* Exercise objective: Your answer must be an exact copy of the listing, with the images left out.
### Exercise material
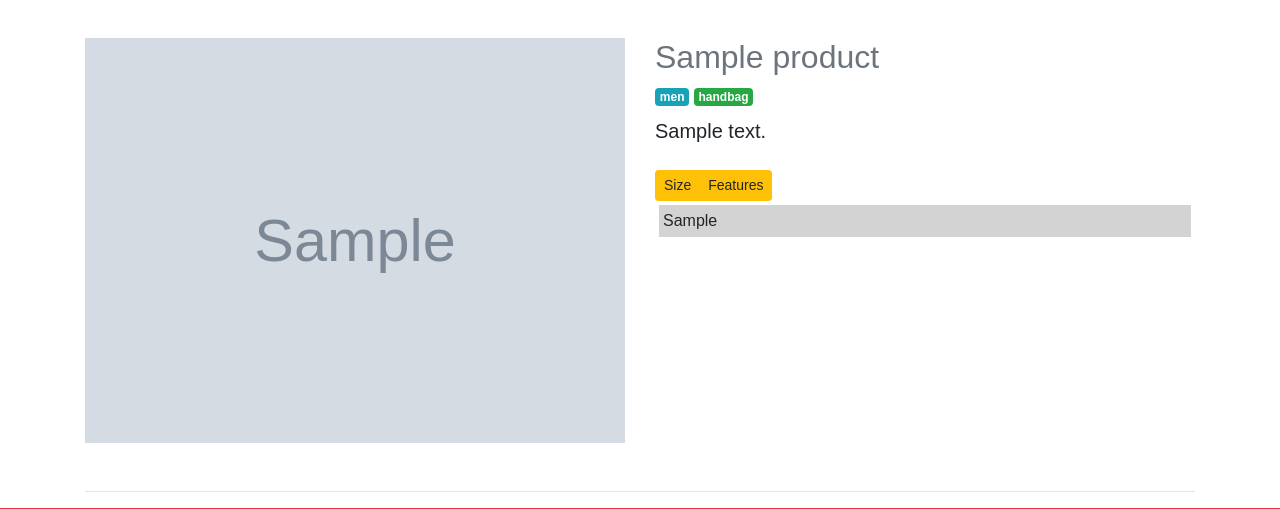
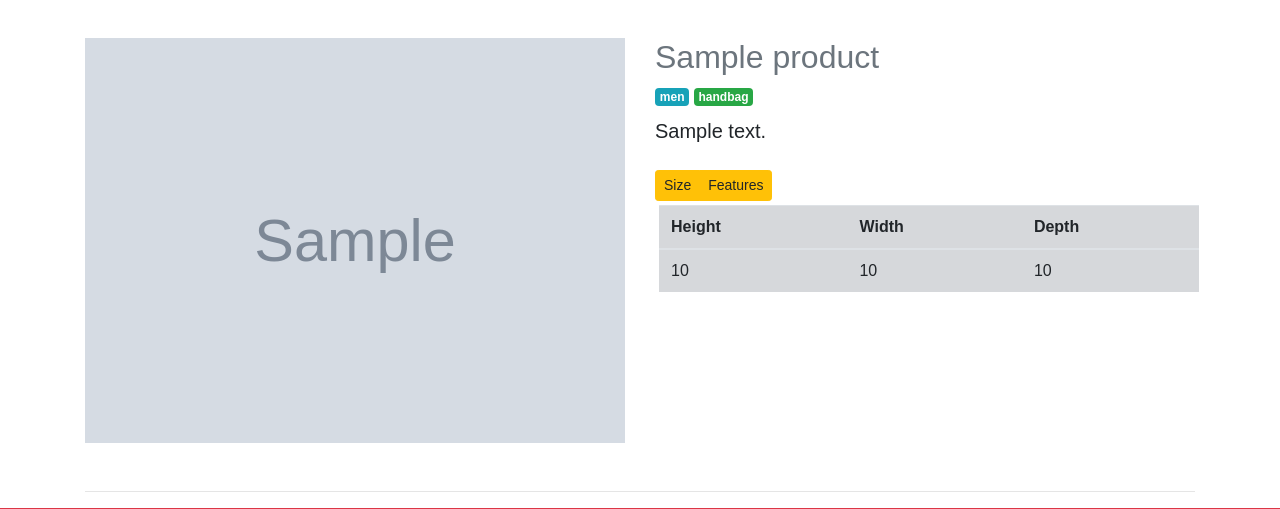
Before and after one commit to Rahimz/gineau, a Django app: page /1/ in a window 1280 px wide, after a click on "Size". Shown: the part 58-567 px from the top of the page. Run offline with Django 3.2, Linux system fonts and the light colour scheme; tables that the repository leaves empty hold one stand-in row (values such as "Sample post"); grey boxes marked "Sample" are stand-in pictures; some libraries are stand-ins or nearby versions.

Commit message:
size table for product detail edited

```diff
--- a/products/models.py
+++ b/products/models.py
@@ -25,6 +25,15 @@ class Product(models.Model):
 									choices=GROUP_CHOICES,
 									default='handbag')
 	productSize = models.CharField(max_length=250)
+	productSizeH = models.IntegerField(null=True,
+									   blank=True,
+									   verbose_name='Height')
+	productSizeW = models.IntegerField(null=True,
+									   blank=True,
+									   verbose_name='Width')
+	productSizeD = models.IntegerField(null=True,
+									   blank=True,
+									   verbose_name='Depth')
 	productDescript = models.TextField()
 	productImage = models.FileField(null=True, blank=True)
 	imageAlt = models.CharField(max_length=250,
--- a/products/templates/products/detail.html
+++ b/products/templates/products/detail.html
@@ -52,9 +52,23 @@
 
       </div>
       <div id="size" class="collapse">
-        <p class="lightgray p-1 m-1">
-          {{ product.productSize }}
-        </p>
+        <table class="table p-1 m-1" >
+          <thead>
+            <tr class="table-secondary">
+              <th>Height</th>
+              <th>Width</th>
+              <th>Depth</th>
+            </tr>
+          </thead>
+          <tbody>
+            <tr class="table-secondary">
+              <td>{{ product.productSizeH }}</td>
+              <td>{{ product.productSizeW }}</td>
+              <td>{{ product.productSizeD }}</td>
+            </tr>
+          </tbody>
+
+        </table>
       </div>
 
       <div id="features" class="collapse">
```
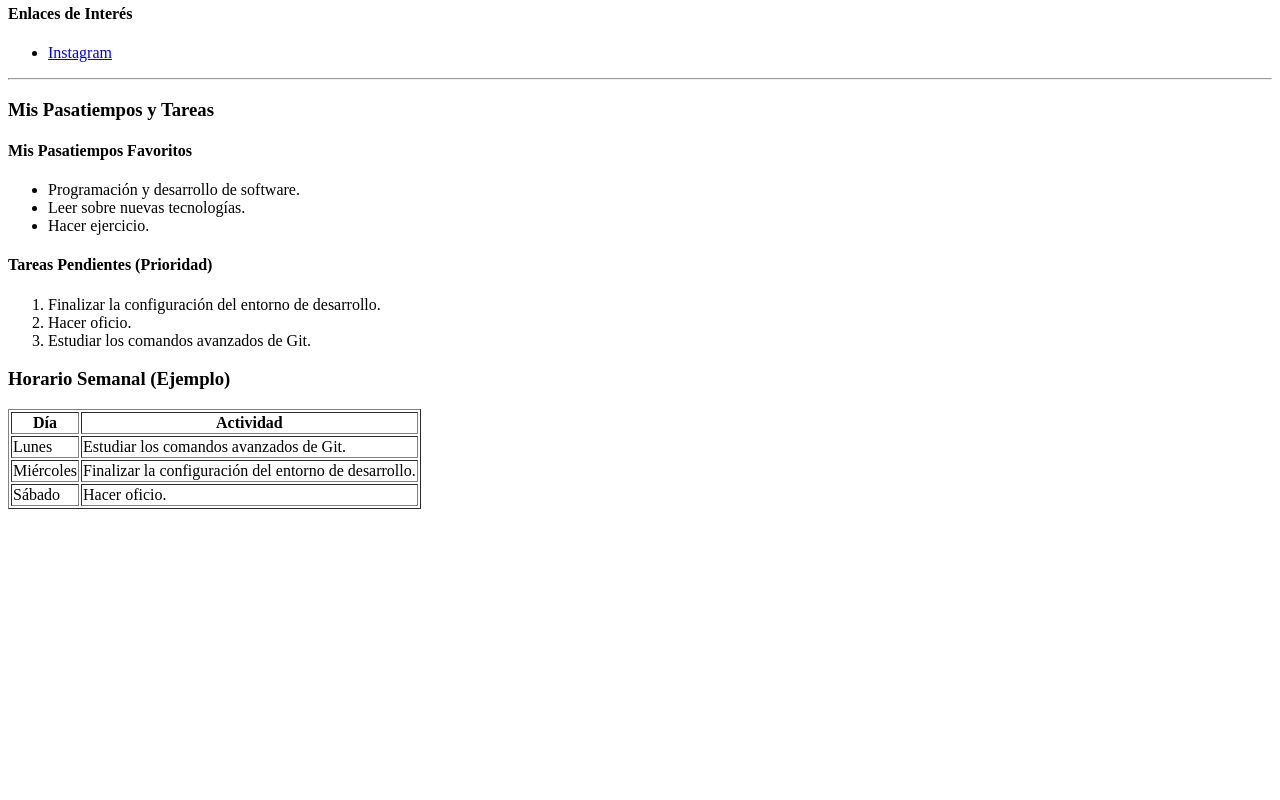
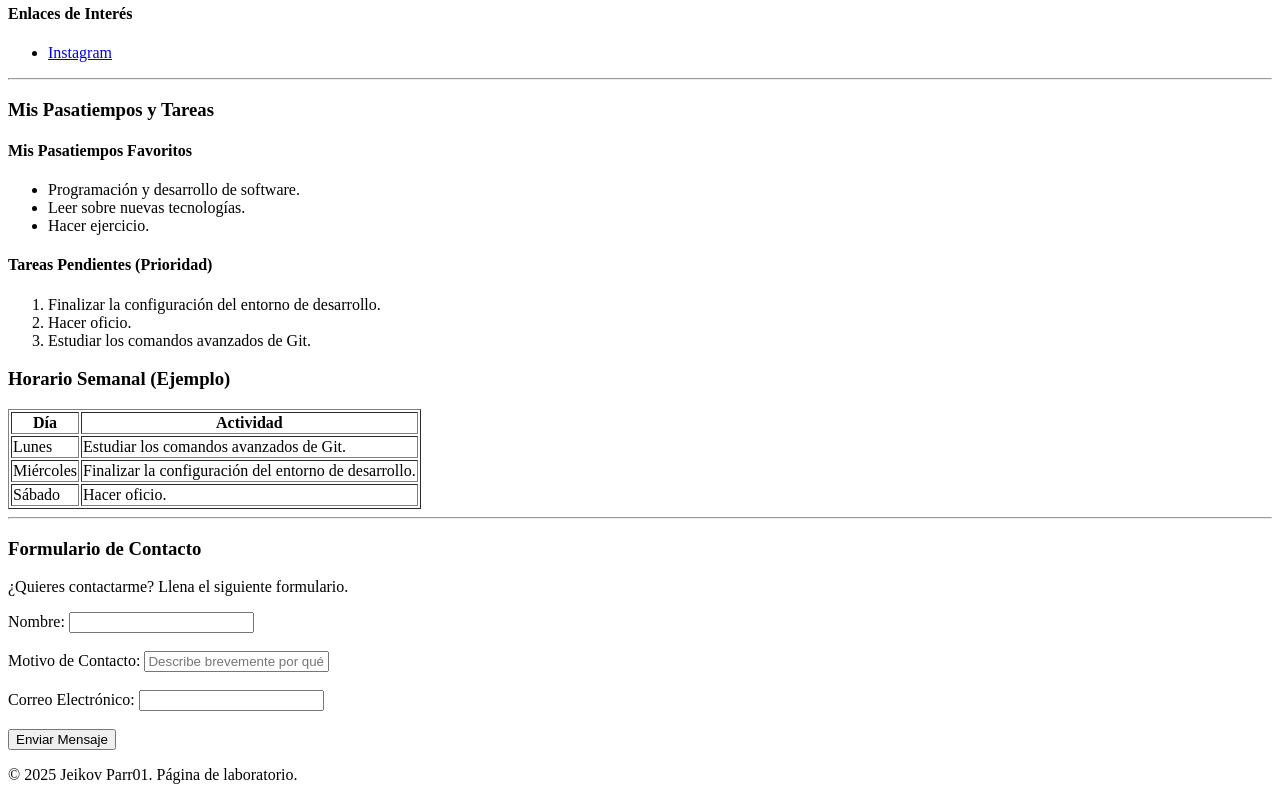
Before and after one commit to josedaniel0306/mi-pag.-web, a plain HTML site: page index.html in a window 1280 px wide. Shown: the part 651-1451 px from the top of the page. Before the commit the page ends 1168 px from the top, so only its background shows below. Drawn offline with Linux system fonts and the light colour scheme.

Commit message:
Se añade el formulario de contacto según el Paso 7 del laboratorio.

```diff
--- a/index.html
+++ b/index.html
@@ -66,7 +66,34 @@
                 </tbody>
         </table>
     </section>
+<hr>
 
+    <section id="contacto">
+        <h3>Formulario de Contacto</h3>
+        <p>¿Quieres contactarme? Llena el siguiente formulario.</p>
+
+        <form action="#" method="POST"> <div>
+                <label for="nombre">Nombre:</label>
+                <input type="text" id="nombre" name="nombre" required>
+            </div>
+            <br>
+            <div>
+                <label for="motivo">Motivo de Contacto:</label>
+                <input type="text" id="motivo" name="motivo" required placeholder="Describe brevemente por qué deseas contactarme">
+            </div>
+            <br>
+            <div>
+                <label for="email">Correo Electrónico:</label>
+                <input type="email" id="email" name="email" required>
+            </div>
+            <br>
+            <button type="submit">Enviar Mensaje</button>
+            </form>
+    </section>
+
+    <footer>
+        <p>&copy; 2025 Jeikov Parr01. Página de laboratorio.</p>
+    </footer>
 
 </body>
 </html>
```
######
* Final answer:
Before and after one commit to Rahimz/gineau, a Django app: page /1/ in a window 1280 px wide, after a click on "Size". Shown: the part 58-567 px from the top of the page. Run offline with Django 3.2, Linux system fonts and the light colour scheme; tables that the repository leaves empty hold one stand-in row (values such as "Sample post"); grey boxes marked "Sample" are stand-in pictures; some libraries are stand-ins or nearby versions.

Commit message:
size table for product detail edited

```diff
--- a/products/models.py
+++ b/products/models.py
@@ -25,6 +25,15 @@ class Product(models.Model):
 									choices=GROUP_CHOICES,
 									default='handbag')
 	productSize = models.CharField(max_length=250)
+	productSizeH = models.IntegerField(null=True,
+									   blank=True,
+									   verbose_name='Height')
+	productSizeW = models.IntegerField(null=True,
+									   blank=True,
+									   verbose_name='Width')
+	productSizeD = models.IntegerField(null=True,
+									   blank=True,
+									   verbose_name='Depth')
 	productDescript = models.TextField()
 	productImage = models.FileField(null=True, blank=True)
 	imageAlt = models.CharField(max_length=250,
--- a/products/templates/products/detail.html
+++ b/products/templates/products/detail.html
@@ -52,9 +52,23 @@
 
       </div>
       <div id="size" class="collapse">
-        <p class="lightgray p-1 m-1">
-          {{ product.productSize }}
-        </p>
+        <table class="table p-1 m-1" >
+          <thead>
+            <tr class="table-secondary">
+              <th>Height</th>
+              <th>Width</th>
+              <th>Depth</th>
+            </tr>
+          </thead>
+          <tbody>
+            <tr class="table-secondary">
+              <td>{{ product.productSizeH }}</td>
+              <td>{{ product.productSizeW }}</td>
+              <td>{{ product.productSizeD }}</td>
+            </tr>
+          </tbody>
+
+        </table>
       </div>
 
       <div id="features" class="collapse">
```
Before and after one commit to josedaniel0306/mi-pag.-web, a plain HTML site: page index.html in a window 1280 px wide. Shown: the part 651-1451 px from the top of the page. Before the commit the page ends 1168 px from the top, so only its background shows below. Drawn offline with Linux system fonts and the light colour scheme.

Commit message:
Se añade el formulario de contacto según el Paso 7 del laboratorio.

```diff
--- a/index.html
+++ b/index.html
@@ -66,7 +66,34 @@
                 </tbody>
         </table>
     </section>
+<hr>
 
+    <section id="contacto">
+        <h3>Formulario de Contacto</h3>
+        <p>¿Quieres contactarme? Llena el siguiente formulario.</p>
+
+        <form action="#" method="POST"> <div>
+                <label for="nombre">Nombre:</label>
+                <input type="text" id="nombre" name="nombre" required>
+            </div>
+            <br>
+            <div>
+                <label for="motivo">Motivo de Contacto:</label>
+                <input type="text" id="motivo" name="motivo" required placeholder="Describe brevemente por qué deseas contactarme">
+            </div>
+            <br>
+            <div>
+                <label for="email">Correo Electrónico:</label>
+                <input type="email" id="email" name="email" required>
+            </div>
+            <br>
+            <button type="submit">Enviar Mensaje</button>
+            </form>
+    </section>
+
+    <footer>
+        <p>&copy; 2025 Jeikov Parr01. Página de laboratorio.</p>
+    </footer>
 
 </body>
 </html>
```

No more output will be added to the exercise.